Post: Monday June 2, 2014
Paying bills is no one’s favorite thing to do, regardless of where you live. Still, as far as how you do it, Japan makes it pretty painless. There are a variety of convenient ways you can pay your bills in Japan, whether it’s your utility bills, your phone bill, or even health bills. Let’s find out how.
At the Conbini (Convenience Store)
The conbini, or convenience store, is perhaps the most convenient way to pay a bill. All you do is take your bill to the nearest 7-11, Lawson, Sunkus, FamilyMart, or other conbini of your choice and hand your bill to the clerk. They will scan the barcode on the bill and tell you the cost. It should match the amount on your bill. Pay the clerk, and they will then stamp the bill with a dated seal and hand you the stub from the bill. This is your proof of payment so be sure to hold onto it for safekeeping in case the company that sent you the bill contacts you regarding any issues with your payment.
The only caveat to paying at a conbini is that they may not take credit cards so you will need to pay in cash. That said, almost all conbinis have an ATM where you can withdraw money from your bank account to pay the bill with. And, conbinis are generally opened 24 hours a day so you can pay your bill at your convenience, any time!
Through bank transfer
Another way to pay your bill is to set up a transfer from your bank account. This type of payment is called 口座振込(kouza furikomi) in Japanese. You can set these up using the internet if your bank offers an online bill pay service or else take the bill directly to your nearest bank branch.
If using your bank’s online bill pay, once you receive your first bill, you would just need to go to your bank’s internet portal and then enter in the appropriate account and billing information for the company that issued the bill and then enter the amount shown on your bill. Then, it’s just a matter of logging in each month and making the payment when you receive your bill.
If you want to pay in person, you can take your bill to your nearest bank branch and they will be happy to assist you with the account transfer. You can also make payment by account transfer at most banks’ ATMs but generally requires you to be able to read Japanese since the ATM’s English versions generally don’t include the account transfer options.
At the company office or store
The last way to pay is to go directly to the customer service center or store of the company that issued the bill and pay there. If it’s a mobile phone bill, this may not be that challenging since the phone companies have stores everywhere. But, if you’re paying a utility bill, you will need to find the address for the company’s customer service center, go during their office hours, and generally pay in cash since most will not accept credit card payments since Japan is still very much a cash-driven economy. That said, this may be your only option if you miss a bill and your account goes into arrears. If for whatever reason you need to pay a company in person, just bring your bill with you and make sure you have enough cash to cover the bill. The staff at either the store or service center will process your bill, take your payment, stamp your bill paid, and provide you the stub as evidence of payment.

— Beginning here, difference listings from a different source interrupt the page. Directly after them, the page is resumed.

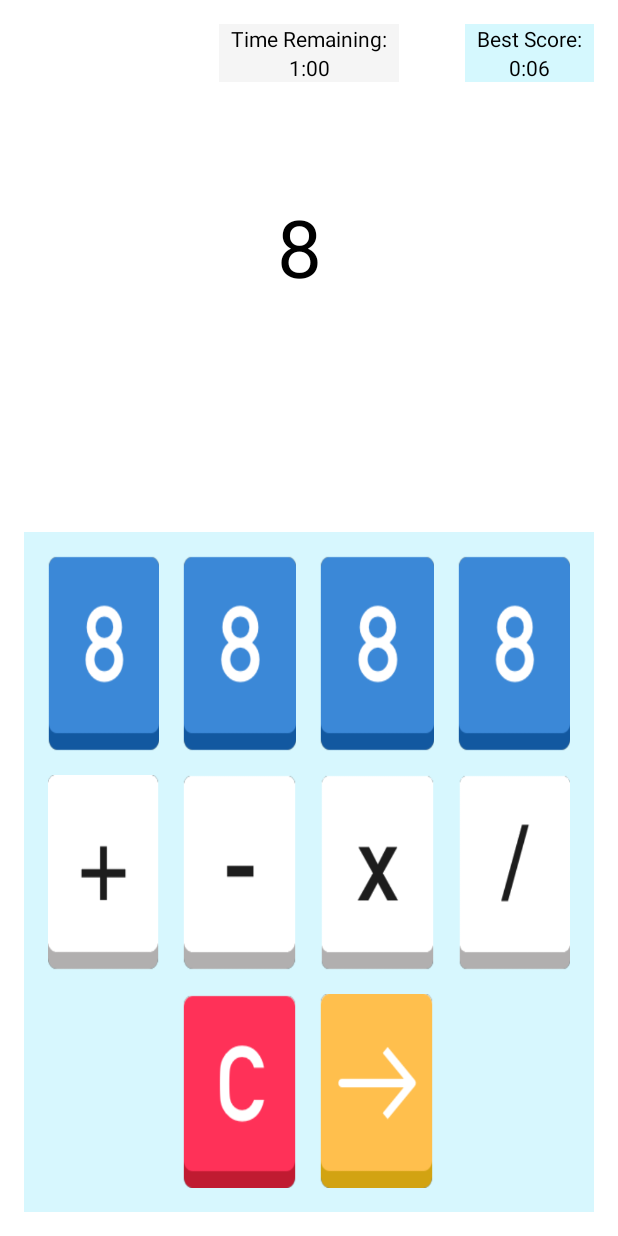
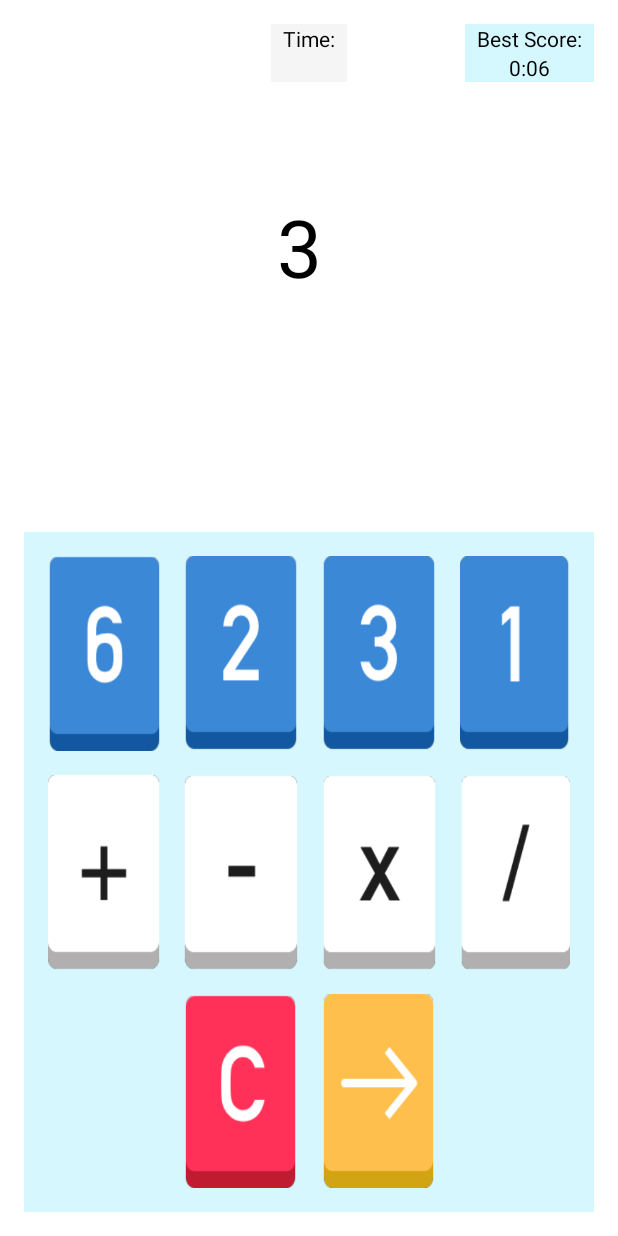
Before and after one commit to ianchick/24game, an Android app: the screen it shows after launch (GameActivity), after a tap on an icon or button, on a phone screen of 412 x 824 dp. Run offline under Robolectric (Android 15) with nearby library versions, the phone set to English and light mode, and no system bars; 2 other taps on this screen came first.

Commit message:
main mechanics all work, still need timer, disable buttons click, and polish

```diff
--- a/app/src/main/AndroidManifest.xml
+++ b/app/src/main/AndroidManifest.xml
@@ -15,6 +15,7 @@
                 <category android:name="android.intent.category.LAUNCHER" />
             </intent-filter>
         </activity>
+        <activity android:name=".GameOverActivity"></activity>
     </application>
 
 </manifest>
--- a/app/src/main/java/com/example/ian/a24game/GameActivity.java
+++ b/app/src/main/java/com/example/ian/a24game/GameActivity.java
@@ -1,27 +1,26 @@
 package com.example.ian.a24game;
 
-import android.content.Context;
-import android.media.Image;
+import android.content.Intent;
 import android.support.v7.app.AppCompatActivity;
 import android.os.Bundle;
 import android.view.View;
-import android.widget.Button;
 import android.widget.ImageButton;
 import android.widget.TextView;
 
-import org.w3c.dom.Text;
+import java.util.ArrayList;
 
-import static android.R.attr.button;
-import static android.R.attr.value;
-import static android.R.id.button1;
-import static android.R.id.switchInputMethod;
+
 
 public class GameActivity extends AppCompatActivity implements View.OnClickListener{
 
     int current_int;
     String current_operation;
     boolean lastClickInt;
-    int[] active_numbers;
+    ArrayList<Integer> active_numbers;
+
+    int seconds;
+    Intent intent;
+
 
     @Override
     protected void onCreate(Bundle savedInstanceState) {
@@ -52,6 +51,10 @@ public class GameActivity extends AppCompatActivity implements View.OnClickListe
         divide.setOnClickListener(this);
         clear.setOnClickListener(this);
         skip.setOnClickListener(this);
+
+
+        seconds = 0;
+        intent = new Intent(this, GameOverActivity.class);
     }
 
     @Override
@@ -59,34 +62,55 @@ public class GameActivity extends AppCompatActivity implements View.OnClickListe
         TextView inputView = (TextView) findViewById(R.id.input);
         switch (view.getId()){
             case R.id.button1:
-                clickIntegerButton(active_numbers[0]);
+                clickIntegerButton(active_numbers.get(0));
+                ImageButton button1 = (ImageButton) findViewById(R.id.button1);
+                button1.setEnabled(false);
+                gameOver();
                 break;
             case R.id.button2:
-                clickIntegerButton(active_numbers[1]);
+                clickIntegerButton(active_numbers.get(1));
+                ImageButton button2 = (ImageButton) findViewById(R.id.button2);
+                button2.setEnabled(false);
+                gameOver();
                 break;
             case R.id.button3:
-                clickIntegerButton(active_numbers[2]);
+                clickIntegerButton(active_numbers.get(2));
+                ImageButton button3 = (ImageButton) findViewById(R.id.button3);
+                button3.setEnabled(false);
+                gameOver();
                 break;
             case R.id.button4:
-                clickIntegerButton(active_numbers[3]);
+                clickIntegerButton(active_numbers.get(3));
+                ImageButton button4 = (ImageButton) findViewById(R.id.button4);
+                button4.setEnabled(false);
+                gameOver();
                 break;
             case R.id.plus:
+                ImageButton button5 = (ImageButton) findViewById(R.id.plus);
+                button5.setEnabled(false);
                 clickOperator("+");
                 break;
             case R.id.minus:
+                ImageButton button6 = (ImageButton) findViewById(R.id.minus);
+                button6.setEnabled(false);
                 clickOperator("-");
                 break;
             case R.id.multiply:
+                ImageButton button7 = (ImageButton) findViewById(R.id.multiply);
+                button7.setEnabled(false);
                 clickOperator("x");
                 break;
             case R.id.divide:
+                ImageButton button8 = (ImageButton) findViewById(R.id.divide);
+                button8.setEnabled(false);
                 clickOperator("/");
                 break;
             case R.id.clear:
                 current_int = 0;
                 current_operation = "";
-                lastClickInt = true;
+                lastClickInt = false;
                 inputView.setText("");
+                enableButtons();
                 break;
             case R.id.skip:
                 setActive_numbers();
@@ -94,6 +118,8 @@ public class GameActivity extends AppCompatActivity implements View.OnClickListe
                 current_int = 0;
                 lastClickInt = true;
                 inputView.setText("");
+                seconds = 0;
+                enableButtons();
                 break;
         }
     }
@@ -101,7 +127,9 @@ public class GameActivity extends AppCompatActivity implements View.OnClickListe
     protected void clickIntegerButton(int i){
         if (current_operation==""){
             current_int = i;
-        } else {
+            lastClickInt = true;
+            setFormula();
+        } else if (!lastClickInt){
             switch (current_operation) {
                 case "+":
                     current_int = current_int + i;
@@ -117,13 +145,13 @@ public class GameActivity extends AppCompatActivity implements View.OnClickListe
                     break;
             }
             current_operation = "";
+            lastClickInt = true;
+            setFormula();
         }
-        lastClickInt = true;
-        setFormula();
     }
 
     protected void clickOperator(String s){
-        if (current_int!=0) {
+        if (current_int!=0 & lastClickInt) {
             current_operation = s;
             lastClickInt = false;
             setFormula();
@@ -135,15 +163,11 @@ public class GameActivity extends AppCompatActivity implements View.OnClickListe
         ImageButton button2 = (ImageButton) findViewById(R.id.button2);
         ImageButton button3 = (ImageButton) findViewById(R.id.button3);
         ImageButton button4 = (ImageButton) findViewById(R.id.button4);
-        active_numbers = new int[4];
-        for (int i = 0; i < 4; i++) {
-            int rand = Util.getRandomDigit();
-            active_numbers[i] = rand;
-        }
-        setButton(button1, active_numbers[0]);
-        setButton(button2, active_numbers[1]);
-        setButton(button3, active_numbers[2]);
-        setButton(button4, active_numbers[3]);
+        active_numbers = Util.getValidDigits();
+        setButton(button1, active_numbers.get(0));
+        setButton(button2, active_numbers.get(1));
+        setButton(button3, active_numbers.get(2));
+        setButton(button4, active_numbers.get(3));
     }
 
     protected void setButton(View button, int i) {
@@ -183,4 +207,21 @@ public class GameActivity extends AppCompatActivity implements View.OnClickListe
         TextView inputView = (TextView) findViewById(R.id.input);
         inputView.setText(text);
     }
+
+    protected void gameOver(){
+        if(current_int==24){
+            startActivity(intent);
+        }
+    }
+
+    protected void enableButtons(){
+        findViewById(R.id.button1).setEnabled(true);
+        findViewById(R.id.button2).setEnabled(true);
+        findViewById(R.id.button3).setEnabled(true);
+        findViewById(R.id.button4).setEnabled(true);
+        findViewById(R.id.plus).setEnabled(true);
+        findViewById(R.id.minus).setEnabled(true);
+        findViewById(R.id.multiply).setEnabled(true);
+        findViewById(R.id.divide).setEnabled(true);
+    }
 }
--- a/app/src/main/java/com/example/ian/a24game/Util.java
+++ b/app/src/main/java/com/example/ian/a24game/Util.java
@@ -1,8 +1,13 @@
 package com.example.ian.a24game;
 
+import java.lang.reflect.Array;
+import java.util.ArrayList;
+import java.util.Collections;
 import java.util.Random;
 
+import static android.R.attr.digits;
 import static android.R.attr.max;
+import static android.R.id.list;
 
 /**
  * Created by Ian on 1/13/2017.
@@ -10,26 +15,55 @@ import static android.R.attr.max;
 
 public class Util {
 
-    static int getRandomDigit(){
-        int max = 9;
-        int min = 1;
-        Random random = new Random();
-        int num = random.nextInt(max - min + 1) + min;
-        return num;
+    private static ArrayList<Integer> getUniqueDigits(){
+        ArrayList<Integer> list = new ArrayList<>();
+        for (int i=1; i<10; i++) {
+            list.add(i);
+        }
+        Collections.shuffle(list);
+        ArrayList<Integer> digits = new ArrayList<>();
+        for (int i=0; i<4; i++) {
+            digits.add(list.get(i));
+        }
+        return digits;
     }
 
-    static int[] getDigits(){
-        int[] values = new int[4];
-        values[0] = getRandomDigit();
-        values[1] = getRandomDigit();
-        values[2] = getRandomDigit();
-        values[3] = getRandomDigit();
-
-        return values;
+    private static ArrayList<String> getUniqueOperators(){
+        ArrayList<String> list = new ArrayList<>();
+        list.add("+");
+        list.add("-");
+        list.add("*");
+        list.add("/");
+        Collections.shuffle(list);
+        ArrayList<String> operators = new ArrayList<>();
+        for (int i=0; i<3; i++) {
+            operators.add(list.get(i));
+        }
+        return operators;
     }
 
-    static boolean calculateTwentyFour(int a, int b, int c, int d, int total){
-
-        return true;
+    static ArrayList<Integer> getValidDigits(){
+        float total = 0;
+        ArrayList<Integer> digits = getUniqueDigits();
+        while (total != 24) {
+            digits = getUniqueDigits();
+            ArrayList<String> operators = getUniqueOperators();
+            total = digits.get(0);
+            for (int i=0; i < 3; i++){
+                if (operators.get(i) == "+"){
+                    total = total + digits.get(i+1);
+                }
+                if (operators.get(i) == "-"){
+                    total = total - digits.get(i+1);
+                }
+                if (operators.get(i) == "*"){
+                    total = total * digits.get(i+1);
+                }
+                if (operators.get(i) == "/"){
+                    total = total / digits.get(i+1);
+                }
+            }
+        }
+        return digits;
     }
 }
--- a/app/src/main/res/layout/activity_game.xml
+++ b/app/src/main/res/layout/activity_game.xml
@@ -29,14 +29,13 @@
             <TextView
                 android:layout_width="match_parent"
                 android:layout_height="wrap_content"
-                android:text="Time Remaining:"
+                android:text="Time:"
                 android:textAlignment="center" />
 
             <TextView
-                android:id="@+id/time_remaining"
+                android:id="@+id/timer"
                 android:layout_width="match_parent"
                 android:layout_height="wrap_content"
-                android:text="1:00"
                 android:textAlignment="center" />
         </LinearLayout>
 
```
Also changed, not shown: app/src/main/java/com/example/ian/a24game/GameOverActivity.java (added, +13 -0 lines), app/src/main/res/layout/activity_game_over.xml (added, +52 -0 lines), app/src/main/res/drawable/homebutton.png (added), app/src/main/res/drawable/leaderboard.png (added), app/src/main/res/drawable/logo.png (added), app/src/main/res/drawable/play.png (added), app/src/main/res/drawable/scoreboard.png (added), app/src/main/res/drawable/tutorial.png (added).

If you don’t want to have to go somewhere to pay your bill each month, you can arrange to have utility bills automatically paid out of your bank account or from your credit card. In order to set this up, you will need to get an application form from the utility company for the method you want to arrange. You provide the appropriate account or credit card information on the application form and then return it to the utility company. It usually takes about a month for the application to be processed so make sure you pay using another method (one of the other three options listed above) for any bills sent to you prior to receiving notification from the utility company. After that, future bills will be processed automatically and you don’t have to lift a finger. That said, the utility company will typically still send you a bill stub each month notifying you of that month’s cost for reference.
This entry was posted in Living Information